As contemporary society becomes immersed in a visual culture, extremist imagery is becoming progressively organized around a network of symbols, rituals, and collective meanings. The research presented here employs one distinctive meme of the Waco Siege as a template to guide the reader through three different manifestations of anti-government extremism, and provides a conceptual framework on which future research can build. The significance of this approach lies in its ability to capture both the universality of an individual meme—its overarching message on which all viewers can agree—and its peculiarity—the inherent crystallizations and contrasting narratives perceived by individual users, operating on different social media platforms, at particular moments in time. This chapter will also outline the primary methodological and ethical considerations that need to be taken into consideration by researchers using memes as the primary object of study.
Chapter 10: On free public communication and terrorism online
2021 Henschke, A. Chapter

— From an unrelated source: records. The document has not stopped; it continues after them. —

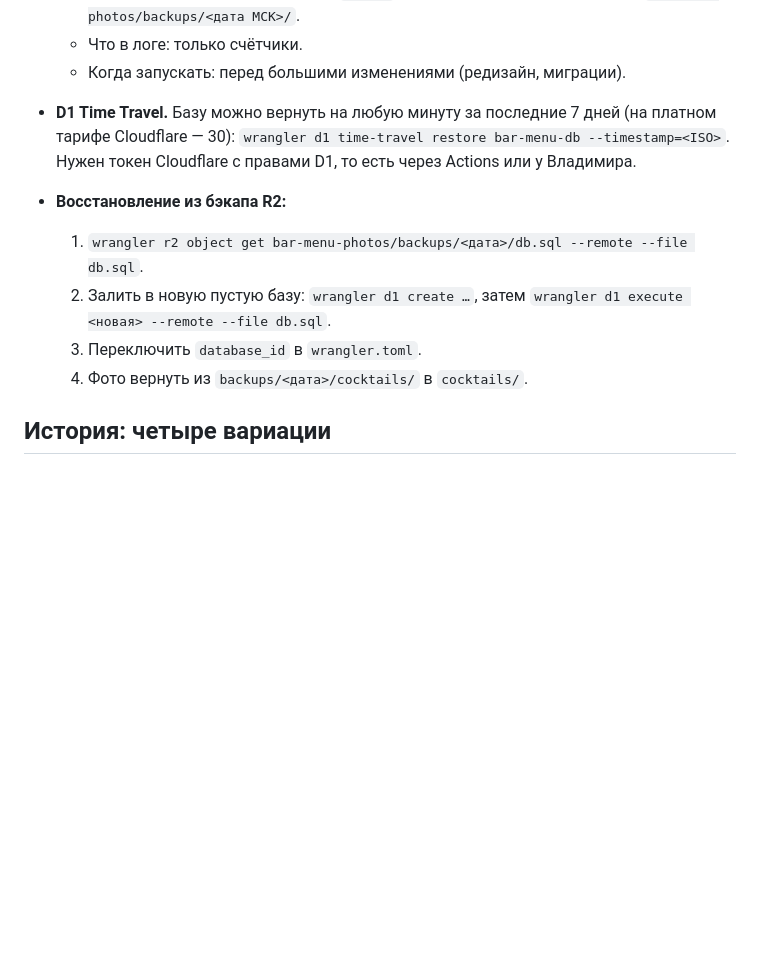
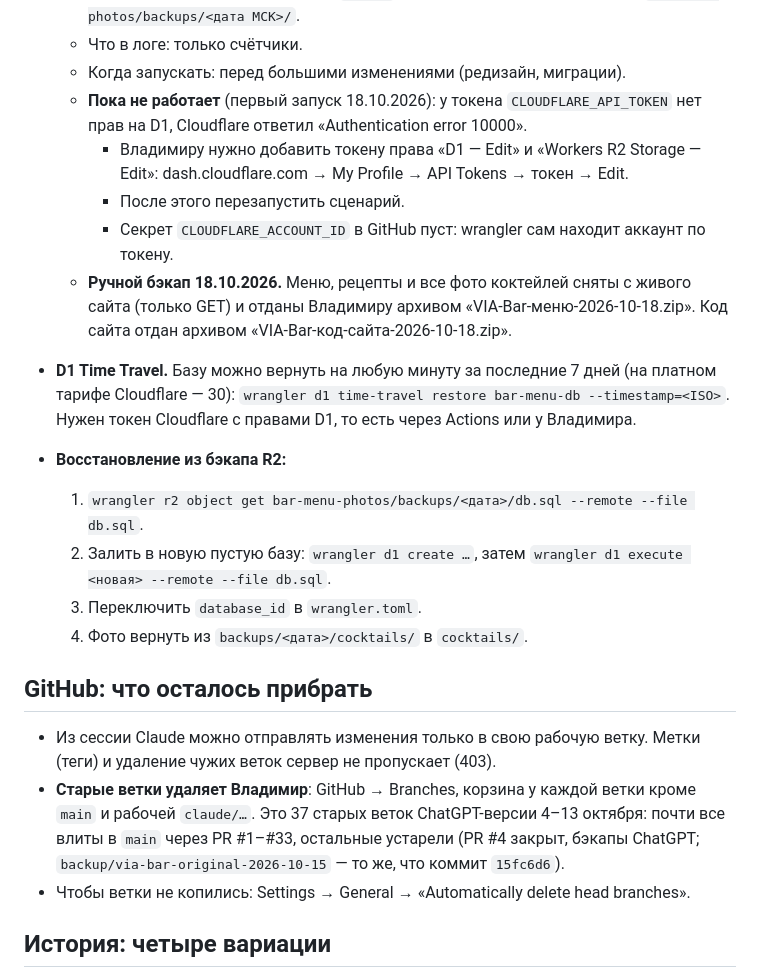
Before and after one commit to Shulya72/bar-menu, a Markdown page: CLAUDE.md, the part around the change. Rendered like a GitHub page; blank space fills up the shorter version.

Commit message:
Памятка: права токена для бэкапа данных и что осталось прибрать (#61)
Claude-Session: https://claude.ai/code/session_01Cdi1bUgZBLkGNn3EG6zvPb

Co-authored-by: Claude <noreply@anthropic.com>

```diff
--- a/CLAUDE.md
+++ b/CLAUDE.md
@@ -79,12 +79,23 @@
   - Что делает: выгружает базу D1 в `db.sql` и копирует фото коктейлей в R2 `bar-menu-photos/backups/<дата МСК>/`.
   - Что в логе: только счётчики.
   - Когда запускать: перед большими изменениями (редизайн, миграции).
+  - **Пока не работает** (первый запуск 18.10.2026): у токена `CLOUDFLARE_API_TOKEN` нет прав на D1, Cloudflare ответил «Authentication error 10000».
+    - Владимиру нужно добавить токену права «D1 — Edit» и «Workers R2 Storage — Edit»: dash.cloudflare.com → My Profile → API Tokens → токен → Edit.
+    - После этого перезапустить сценарий.
+    - Секрет `CLOUDFLARE_ACCOUNT_ID` в GitHub пуст: wrangler сам находит аккаунт по токену.
+  - **Ручной бэкап 18.10.2026.** Меню, рецепты и все фото коктейлей сняты с живого сайта (только GET) и отданы Владимиру архивом «VIA-Bar-меню-2026-10-18.zip». Код сайта отдан архивом «VIA-Bar-код-сайта-2026-10-18.zip».
 - **D1 Time Travel.** Базу можно вернуть на любую минуту за последние 7 дней (на платном тарифе Cloudflare — 30): `wrangler d1 time-travel restore bar-menu-db --timestamp=<ISO>`. Нужен токен Cloudflare с правами D1, то есть через Actions или у Владимира.
 - **Восстановление из бэкапа R2:**
   1. `wrangler r2 object get bar-menu-photos/backups/<дата>/db.sql --remote --file db.sql`.
   2. Залить в новую пустую базу: `wrangler d1 create …`, затем `wrangler d1 execute <новая> --remote --file db.sql`.
   3. Переключить `database_id` в `wrangler.toml`.
   4. Фото вернуть из `backups/<дата>/cocktails/` в `cocktails/`.
+
+## GitHub: что осталось прибрать
+
+- Из сессии Claude можно отправлять изменения только в свою рабочую ветку. Метки (теги) и удаление чужих веток сервер не пропускает (403).
+- **Старые ветки удаляет Владимир**: GitHub → Branches, корзина у каждой ветки кроме `main` и рабочей `claude/…`. Это 37 старых веток ChatGPT-версии 4–13 октября: почти все влиты в `main` через PR #1–#33, остальные устарели (PR #4 закрыт, бэкапы ChatGPT; `backup/via-bar-original-2026-10-15` — то же, что коммит `15fc6d6`).
+- Чтобы ветки не копились: Settings → General → «Automatically delete head branches».
 
 ## История: четыре вариации
 
```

The basic issue that this chapter examines is how we set morally justifiable limits on what people say online, with a specific focus on speech acts related to terrorism. The chapter takes as one of its foundational assumptions that there are situations in which free speech, while an important and potentially fundamental right, can be justifiably limited: ‘If there is a Free Speech Principle, it means that free speech is a good card to hold. It does not mean that free speech is the ace of trumps’. This chapter draws from discussions of free speech to explain how and when particular sorts of constraints on public
communications are justified. It begins with a recognition that the norms of behaviour and free speech online are evolving, moves to an exploration of the key conceptual and ethical discussions around free speech, and closes with a set of framing questions to give some guidance as to how we can approach the question of whether online terrorist public communications should be restricted or not.
Counter-terrorism, social media and the regulation of extremist content
2021 West, L.J. Chapter
This insightful book provides an analysis of the central ethical issues that have arisen in combatting global terrorism and, in particular, jihadist terrorist groups, notably Al Qaeda, Islamic State and their affiliates. Chapters explore the theoretical problems that arise in relation to terrorism, such as the definition of terrorism and the concept of collective responsibility, and consider specific ethical issues in counter-terrorism.
How dark corners collude: a study on an online Chinese alt-right community
2021 Yang, T. and Fang, K. Article
The rise of the ‘alt-right’ (alternative right) and their communications on the Internet are not unique to the West. This study follows a mixed-methods approach combining topic modeling, social network analysis, and discourse analysis to analyze the discursive and network structure of an online Chinese alt-right community on Weibo. We summarize the topics Chinese alt-right influencers discuss and examine how these topics are interrelated. We find that the Chinese alt-right discourse can be deemed as both an extension and localization of the global alt-right: they frequently discuss global alt-right issues and also hold alt-right ideologies on domestic issues. Meanwhile, influencers in the community are densely connected, suggesting a high level of coordination and cooperation. We particularly identify two discursive strategies that alt-right influencers employ to reproduce the transnational alt-right discourse, namely invented common crisis of majority culture and transnational metaphor usage. These findings provide insights into the transnational aspect of the rise of global alt-right.